::: Supplied data :::

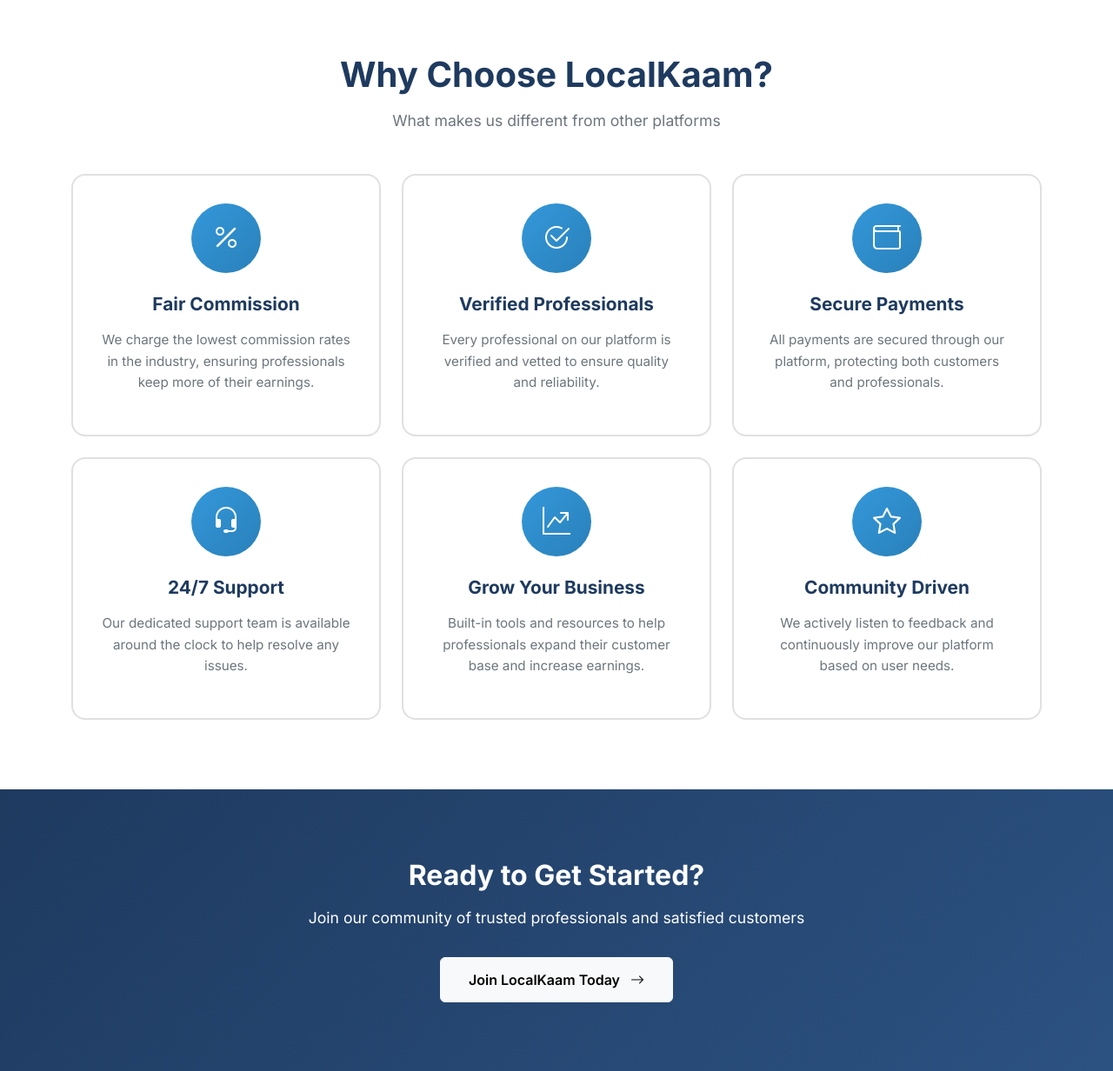
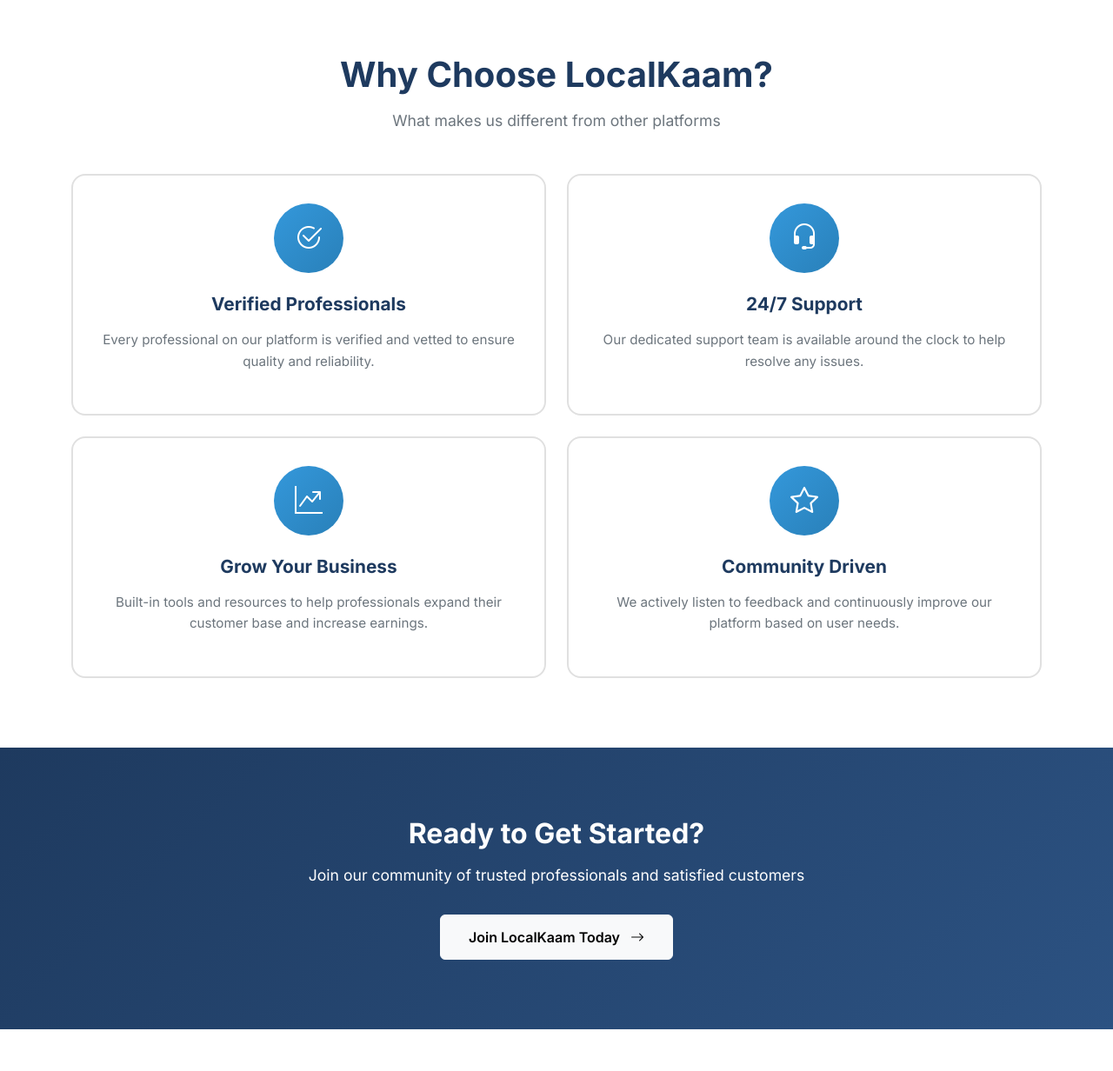
Before and after one commit to parthkariya3010-create/LOCALKAAM-, a Django app: page /about/ in a window 1280 px wide. Shown: the part 2805-4037 px from the top of the page at 87% size. Run offline with Django 5.2, Linux system fonts and the light colour scheme.

Commit message:
refactor: remove Fair Commission and Secure Payments cards, align remaining 4 cards in 2x2 grid

```diff
--- a/templates/about_us.html
+++ b/templates/about_us.html
@@ -483,17 +483,7 @@
             </div>
 
             <div class="row g-4">
-                <div class="col-md-6 col-lg-4">
-                    <div class="mission-card">
-                        <div class="mission-icon">
-                            <i class="bi bi-percent"></i>
-                        </div>
-                        <h4>Fair Commission</h4>
-                        <p>We charge the lowest commission rates in the industry, ensuring professionals keep more of their earnings.</p>
-                    </div>
-                </div>
-
-                <div class="col-md-6 col-lg-4">
+                <div class="col-md-6 col-lg-6">
                     <div class="mission-card">
                         <div class="mission-icon">
                             <i class="bi bi-check2-circle"></i>
@@ -503,17 +493,7 @@
                     </div>
                 </div>
 
-                <div class="col-md-6 col-lg-4">
-                    <div class="mission-card">
-                        <div class="mission-icon">
-                            <i class="bi bi-wallet"></i>
-                        </div>
-                        <h4>Secure Payments</h4>
-                        <p>All payments are secured through our platform, protecting both customers and professionals.</p>
-                    </div>
-                </div>
-
-                <div class="col-md-6 col-lg-4">
+                <div class="col-md-6 col-lg-6">
                     <div class="mission-card">
                         <div class="mission-icon">
                             <i class="bi bi-headset"></i>
@@ -523,7 +503,7 @@
                     </div>
                 </div>
 
-                <div class="col-md-6 col-lg-4">
+                <div class="col-md-6 col-lg-6">
                     <div class="mission-card">
                         <div class="mission-icon">
                             <i class="bi bi-graph-up-arrow"></i>
@@ -533,7 +513,7 @@
                     </div>
                 </div>
 
-                <div class="col-md-6 col-lg-4">
+                <div class="col-md-6 col-lg-6">
                     <div class="mission-card">
                         <div class="mission-icon">
                             <i class="bi bi-star"></i>
```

:::

* [Task directions] For the entries, state the number of lines that include the string "Fair". Add no other words.

* [Solution below] 2